I learned about the value of micro-moments through this metamorphosis. When I was only concerned about the macro-moments, I achieved much, but I’m not proud of the old me. Reflection allowed me to look at the past through a new lens. It was necessary and uncomfortable. However, that’s how growth works.

There’s a lot to be excited about when you turn your attention to micro-moments. Without them, we have a life less lived. It’s changed the way I communicate and made me a more empathetic person, in general.

If you want to truly experience micro-moments, it’s time to think about why you brush them aside now. You’ll find more stories, tips, and more in my book.

Chase Your Dreams by Living in the In-Between

Dreams and aspirations are part of the human spirit. Many of us set goals and intentions toward making these a reality. However, much of the time, it means we emphasize the macro over the micro. The macro, after all, is the destination the dream provides. The micro is the journey, which has to occur before realizing anything. To truly chase your dreams, you must live in the in-between.

The in-between is just what you think it is; it’s the valleys between the peaks of life’s milestones. Many goal-focused people only see the valleys as a necessary nuisance. They don’t take time to enjoy those moments and learn all you can from them.

I once had this mindset and achieved my personal and professional dreams. Ignoring the in-between didn’t bring much happiness or satisfaction. I decided to evolve my fate and identity, and I captured this life-changing pivot in my book The In-Between: Life in the Micro.

Taking My Ego Out of the Equation

We all have an ego; it’s a fundamental part of our consciousness. It can serve us well or be a detriment to our growth. My ego often got in the way of living in the in-between. It cared only for the accolades of arriving at those peaks.

Eventually, I came to see the damage it was causing and could take it out of decisions I made and interactions. By doing so, I felt connected and purposeful in the in-between journey. I began to embrace being present in micro-moments, and it didn’t deter me from chasing my dreams.

You Can Chase Dreams and Embrace the In-Between

There’s a misconception that pushing toward a dream or a goal is about staying unflinchingly focused on the macro. You may accomplish something, but you’ll look back and see broken relationships and selfish behavior.

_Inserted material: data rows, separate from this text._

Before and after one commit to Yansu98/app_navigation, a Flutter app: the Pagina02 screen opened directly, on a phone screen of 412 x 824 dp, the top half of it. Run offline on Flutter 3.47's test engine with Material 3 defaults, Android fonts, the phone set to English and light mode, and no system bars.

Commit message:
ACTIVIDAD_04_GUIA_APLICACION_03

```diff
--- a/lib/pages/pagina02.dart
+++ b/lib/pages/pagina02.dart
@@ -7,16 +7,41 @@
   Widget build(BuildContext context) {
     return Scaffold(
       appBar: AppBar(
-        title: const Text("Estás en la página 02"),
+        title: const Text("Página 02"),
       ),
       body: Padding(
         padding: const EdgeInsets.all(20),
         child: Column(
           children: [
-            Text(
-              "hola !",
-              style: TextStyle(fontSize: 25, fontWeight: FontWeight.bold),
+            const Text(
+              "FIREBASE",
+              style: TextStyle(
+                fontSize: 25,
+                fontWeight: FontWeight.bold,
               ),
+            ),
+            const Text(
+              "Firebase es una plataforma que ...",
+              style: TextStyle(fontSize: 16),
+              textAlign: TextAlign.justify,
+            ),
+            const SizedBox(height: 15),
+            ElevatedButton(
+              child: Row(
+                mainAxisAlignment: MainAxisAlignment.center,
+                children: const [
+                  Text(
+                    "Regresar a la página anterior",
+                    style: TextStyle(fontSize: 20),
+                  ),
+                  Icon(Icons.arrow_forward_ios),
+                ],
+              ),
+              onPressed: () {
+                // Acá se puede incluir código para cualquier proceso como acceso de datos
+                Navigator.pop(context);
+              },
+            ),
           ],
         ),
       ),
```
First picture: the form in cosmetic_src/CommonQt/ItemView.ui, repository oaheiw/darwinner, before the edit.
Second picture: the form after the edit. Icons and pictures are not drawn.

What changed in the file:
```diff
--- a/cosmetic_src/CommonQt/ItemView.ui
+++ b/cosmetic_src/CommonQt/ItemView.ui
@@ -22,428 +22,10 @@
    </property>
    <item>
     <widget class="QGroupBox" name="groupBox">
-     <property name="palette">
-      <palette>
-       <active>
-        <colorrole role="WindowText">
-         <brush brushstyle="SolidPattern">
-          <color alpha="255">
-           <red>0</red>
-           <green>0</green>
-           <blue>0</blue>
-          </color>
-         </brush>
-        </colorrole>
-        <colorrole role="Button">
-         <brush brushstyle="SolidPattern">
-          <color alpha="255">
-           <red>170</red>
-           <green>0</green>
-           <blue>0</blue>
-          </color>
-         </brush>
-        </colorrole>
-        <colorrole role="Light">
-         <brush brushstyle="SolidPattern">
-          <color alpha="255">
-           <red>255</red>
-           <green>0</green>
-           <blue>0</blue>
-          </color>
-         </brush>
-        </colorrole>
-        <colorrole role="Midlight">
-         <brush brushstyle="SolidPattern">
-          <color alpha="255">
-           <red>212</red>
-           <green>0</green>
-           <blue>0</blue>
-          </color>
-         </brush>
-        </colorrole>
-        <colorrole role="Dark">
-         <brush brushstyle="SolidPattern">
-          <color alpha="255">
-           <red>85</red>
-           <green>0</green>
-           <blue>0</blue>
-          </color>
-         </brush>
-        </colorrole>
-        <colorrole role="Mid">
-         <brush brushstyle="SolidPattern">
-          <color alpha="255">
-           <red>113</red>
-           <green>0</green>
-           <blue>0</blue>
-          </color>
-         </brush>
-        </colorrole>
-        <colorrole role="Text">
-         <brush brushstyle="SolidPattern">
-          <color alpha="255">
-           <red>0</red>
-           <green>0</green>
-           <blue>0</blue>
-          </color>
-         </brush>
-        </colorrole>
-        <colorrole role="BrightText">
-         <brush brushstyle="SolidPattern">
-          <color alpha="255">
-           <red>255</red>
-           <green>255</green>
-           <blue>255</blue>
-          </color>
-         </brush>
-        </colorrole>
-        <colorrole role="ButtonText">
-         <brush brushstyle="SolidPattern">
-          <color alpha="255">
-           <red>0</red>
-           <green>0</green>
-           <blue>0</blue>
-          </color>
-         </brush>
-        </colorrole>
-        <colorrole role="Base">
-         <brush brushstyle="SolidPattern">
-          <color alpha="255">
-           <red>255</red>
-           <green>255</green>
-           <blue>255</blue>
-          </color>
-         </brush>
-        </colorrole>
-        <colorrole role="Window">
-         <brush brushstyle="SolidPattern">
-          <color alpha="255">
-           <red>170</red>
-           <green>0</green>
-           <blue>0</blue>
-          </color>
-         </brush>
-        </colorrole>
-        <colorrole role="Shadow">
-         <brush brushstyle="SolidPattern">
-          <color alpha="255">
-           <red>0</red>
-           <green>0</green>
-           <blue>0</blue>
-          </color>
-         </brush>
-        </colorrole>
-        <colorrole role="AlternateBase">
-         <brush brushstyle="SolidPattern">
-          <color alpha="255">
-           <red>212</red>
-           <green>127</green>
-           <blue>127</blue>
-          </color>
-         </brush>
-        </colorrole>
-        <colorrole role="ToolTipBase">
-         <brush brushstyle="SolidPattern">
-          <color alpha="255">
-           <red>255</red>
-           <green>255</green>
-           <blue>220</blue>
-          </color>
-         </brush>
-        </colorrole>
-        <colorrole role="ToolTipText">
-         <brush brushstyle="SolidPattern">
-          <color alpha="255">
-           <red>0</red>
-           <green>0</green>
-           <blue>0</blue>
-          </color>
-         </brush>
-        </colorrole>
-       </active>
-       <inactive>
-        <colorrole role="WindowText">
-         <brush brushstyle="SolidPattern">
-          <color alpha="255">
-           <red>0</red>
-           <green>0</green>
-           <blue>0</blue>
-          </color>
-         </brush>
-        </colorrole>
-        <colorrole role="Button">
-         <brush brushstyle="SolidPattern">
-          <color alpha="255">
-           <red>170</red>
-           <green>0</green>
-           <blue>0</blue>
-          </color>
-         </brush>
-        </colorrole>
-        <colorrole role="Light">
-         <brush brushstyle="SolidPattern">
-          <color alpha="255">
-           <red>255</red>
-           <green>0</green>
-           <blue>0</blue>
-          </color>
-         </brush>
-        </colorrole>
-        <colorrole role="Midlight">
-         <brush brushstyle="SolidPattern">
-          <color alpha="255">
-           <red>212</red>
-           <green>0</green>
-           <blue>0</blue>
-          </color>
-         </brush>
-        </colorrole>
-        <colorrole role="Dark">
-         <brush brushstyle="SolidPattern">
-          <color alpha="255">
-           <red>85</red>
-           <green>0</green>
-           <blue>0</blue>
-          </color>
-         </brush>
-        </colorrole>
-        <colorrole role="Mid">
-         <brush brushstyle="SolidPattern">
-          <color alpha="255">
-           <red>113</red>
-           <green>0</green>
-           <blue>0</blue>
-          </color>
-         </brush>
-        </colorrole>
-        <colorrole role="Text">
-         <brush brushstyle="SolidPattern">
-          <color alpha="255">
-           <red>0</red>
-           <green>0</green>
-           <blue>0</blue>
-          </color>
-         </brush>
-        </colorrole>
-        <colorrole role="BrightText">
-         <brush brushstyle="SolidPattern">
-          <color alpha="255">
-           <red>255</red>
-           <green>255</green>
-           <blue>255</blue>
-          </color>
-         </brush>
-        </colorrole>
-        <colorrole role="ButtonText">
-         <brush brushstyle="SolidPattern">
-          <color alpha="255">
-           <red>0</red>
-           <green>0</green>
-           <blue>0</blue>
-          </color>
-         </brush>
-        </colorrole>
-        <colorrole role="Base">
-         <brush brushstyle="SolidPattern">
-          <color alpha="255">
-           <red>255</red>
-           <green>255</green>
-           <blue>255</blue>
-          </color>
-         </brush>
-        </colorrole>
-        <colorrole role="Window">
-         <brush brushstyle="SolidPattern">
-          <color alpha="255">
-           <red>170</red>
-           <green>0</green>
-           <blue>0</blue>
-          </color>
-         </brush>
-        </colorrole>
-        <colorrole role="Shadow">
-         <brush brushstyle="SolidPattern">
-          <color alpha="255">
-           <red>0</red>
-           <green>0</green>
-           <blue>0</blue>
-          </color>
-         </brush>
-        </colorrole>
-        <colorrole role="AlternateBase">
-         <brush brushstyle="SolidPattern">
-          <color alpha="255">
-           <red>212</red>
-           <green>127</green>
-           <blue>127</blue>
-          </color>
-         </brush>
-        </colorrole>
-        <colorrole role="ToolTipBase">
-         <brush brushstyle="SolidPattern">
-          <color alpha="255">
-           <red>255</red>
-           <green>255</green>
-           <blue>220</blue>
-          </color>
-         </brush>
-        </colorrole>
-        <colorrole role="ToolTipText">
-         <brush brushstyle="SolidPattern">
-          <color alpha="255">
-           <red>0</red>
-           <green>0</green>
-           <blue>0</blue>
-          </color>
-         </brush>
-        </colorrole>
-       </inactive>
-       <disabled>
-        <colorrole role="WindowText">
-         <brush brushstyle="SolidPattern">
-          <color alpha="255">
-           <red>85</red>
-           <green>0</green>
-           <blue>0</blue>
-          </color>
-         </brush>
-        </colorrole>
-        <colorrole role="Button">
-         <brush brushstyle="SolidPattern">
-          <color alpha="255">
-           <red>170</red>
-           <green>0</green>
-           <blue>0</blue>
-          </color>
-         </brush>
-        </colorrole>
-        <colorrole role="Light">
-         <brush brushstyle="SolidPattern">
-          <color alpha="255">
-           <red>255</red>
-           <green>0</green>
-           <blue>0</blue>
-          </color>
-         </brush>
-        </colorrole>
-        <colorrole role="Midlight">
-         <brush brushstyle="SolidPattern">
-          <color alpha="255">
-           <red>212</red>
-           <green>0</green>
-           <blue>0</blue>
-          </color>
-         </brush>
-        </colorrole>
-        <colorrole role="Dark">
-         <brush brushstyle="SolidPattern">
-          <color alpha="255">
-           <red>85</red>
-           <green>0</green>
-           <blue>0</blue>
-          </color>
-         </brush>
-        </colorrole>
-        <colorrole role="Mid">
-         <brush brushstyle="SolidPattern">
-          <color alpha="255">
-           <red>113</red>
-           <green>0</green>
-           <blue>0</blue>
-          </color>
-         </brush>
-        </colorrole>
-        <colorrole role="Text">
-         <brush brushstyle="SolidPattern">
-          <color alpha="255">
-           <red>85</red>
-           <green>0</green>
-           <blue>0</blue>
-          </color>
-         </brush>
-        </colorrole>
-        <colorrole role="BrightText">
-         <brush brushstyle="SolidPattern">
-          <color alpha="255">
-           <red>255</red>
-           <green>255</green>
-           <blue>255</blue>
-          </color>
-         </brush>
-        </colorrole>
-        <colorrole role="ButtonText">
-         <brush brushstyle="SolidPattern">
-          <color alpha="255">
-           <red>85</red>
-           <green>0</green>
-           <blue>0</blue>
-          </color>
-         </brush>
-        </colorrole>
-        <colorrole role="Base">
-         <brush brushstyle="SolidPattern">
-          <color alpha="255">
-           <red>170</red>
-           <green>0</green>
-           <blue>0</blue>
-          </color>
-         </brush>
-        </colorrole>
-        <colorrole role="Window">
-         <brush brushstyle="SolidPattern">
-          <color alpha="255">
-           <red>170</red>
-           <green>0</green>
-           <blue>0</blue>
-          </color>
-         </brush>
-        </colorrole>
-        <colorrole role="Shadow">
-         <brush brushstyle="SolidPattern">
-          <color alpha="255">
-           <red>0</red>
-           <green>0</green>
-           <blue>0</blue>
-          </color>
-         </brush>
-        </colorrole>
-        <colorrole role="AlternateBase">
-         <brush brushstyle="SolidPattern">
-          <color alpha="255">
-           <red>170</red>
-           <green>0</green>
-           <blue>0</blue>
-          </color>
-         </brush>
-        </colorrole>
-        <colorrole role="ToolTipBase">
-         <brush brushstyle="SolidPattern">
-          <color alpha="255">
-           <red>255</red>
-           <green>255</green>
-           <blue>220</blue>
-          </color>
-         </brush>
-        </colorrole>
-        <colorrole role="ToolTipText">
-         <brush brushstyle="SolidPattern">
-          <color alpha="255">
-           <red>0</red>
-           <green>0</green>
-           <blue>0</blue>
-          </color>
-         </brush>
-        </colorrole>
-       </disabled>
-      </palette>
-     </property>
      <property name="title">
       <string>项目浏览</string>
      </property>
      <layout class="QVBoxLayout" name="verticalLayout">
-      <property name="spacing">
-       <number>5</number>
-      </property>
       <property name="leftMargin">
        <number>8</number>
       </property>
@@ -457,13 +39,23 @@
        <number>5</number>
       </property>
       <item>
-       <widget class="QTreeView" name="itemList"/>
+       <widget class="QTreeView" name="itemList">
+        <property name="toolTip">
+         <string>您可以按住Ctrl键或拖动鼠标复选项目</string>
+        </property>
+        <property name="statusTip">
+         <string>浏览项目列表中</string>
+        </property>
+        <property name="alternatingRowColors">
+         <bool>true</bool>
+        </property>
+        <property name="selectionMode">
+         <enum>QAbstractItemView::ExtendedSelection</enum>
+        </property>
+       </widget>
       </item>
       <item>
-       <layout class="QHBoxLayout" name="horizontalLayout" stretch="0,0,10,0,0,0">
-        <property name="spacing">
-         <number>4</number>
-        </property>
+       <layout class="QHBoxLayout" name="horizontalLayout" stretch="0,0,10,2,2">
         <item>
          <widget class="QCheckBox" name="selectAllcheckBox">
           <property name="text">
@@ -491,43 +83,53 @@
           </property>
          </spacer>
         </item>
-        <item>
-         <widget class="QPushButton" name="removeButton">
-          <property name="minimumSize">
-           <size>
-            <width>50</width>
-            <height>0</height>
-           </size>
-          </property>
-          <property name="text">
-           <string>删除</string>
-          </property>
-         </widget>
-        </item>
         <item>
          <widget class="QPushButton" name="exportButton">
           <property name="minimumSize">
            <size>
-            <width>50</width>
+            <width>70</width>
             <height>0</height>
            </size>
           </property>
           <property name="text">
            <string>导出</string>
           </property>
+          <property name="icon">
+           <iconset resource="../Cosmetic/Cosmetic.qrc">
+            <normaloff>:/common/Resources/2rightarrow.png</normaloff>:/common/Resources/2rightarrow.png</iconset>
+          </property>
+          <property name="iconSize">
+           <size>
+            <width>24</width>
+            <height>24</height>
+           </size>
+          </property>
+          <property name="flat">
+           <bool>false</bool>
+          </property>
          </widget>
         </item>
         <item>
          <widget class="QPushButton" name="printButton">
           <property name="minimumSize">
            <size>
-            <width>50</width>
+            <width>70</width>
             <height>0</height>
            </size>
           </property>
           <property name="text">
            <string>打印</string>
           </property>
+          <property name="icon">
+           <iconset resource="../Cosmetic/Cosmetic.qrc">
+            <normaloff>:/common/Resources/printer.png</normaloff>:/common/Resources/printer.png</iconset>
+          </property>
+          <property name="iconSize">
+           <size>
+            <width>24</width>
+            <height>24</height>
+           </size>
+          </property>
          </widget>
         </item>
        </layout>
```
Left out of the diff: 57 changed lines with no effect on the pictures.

So, I was able to reconcile that both these things can be true. I can aspire to fulfill my dreams and enjoy the path toward them. I don’t have to suppress my emotions and reflections to achieve something grand.

Finding this balance between the micro and macro takes time. You’ll fumble along the way because you’re human. You’ll make mistakes and lose sight of things from time to time. How you respond and learn from them is what matters.

The In-Between Is Where Dreams Are Born and Fostered

Maybe it’s ironic to say that dreams originate in the in-between. When we begin to desire something and realize what we’ll need to get there, it’s happening in the in-between. It’s a collection of micro-moments that help us formulate the big dream.

It’s in the micro where we foster and nurture dreams, setting the course for how to attain them. Dreams would have nowhere to go without the micro. Coming to this understanding sets you up to assess your identity and create your intentions for situations that will bring you closer to your dreams.

You can learn more about this process and why the in-between is crucial to dreams by reading my book.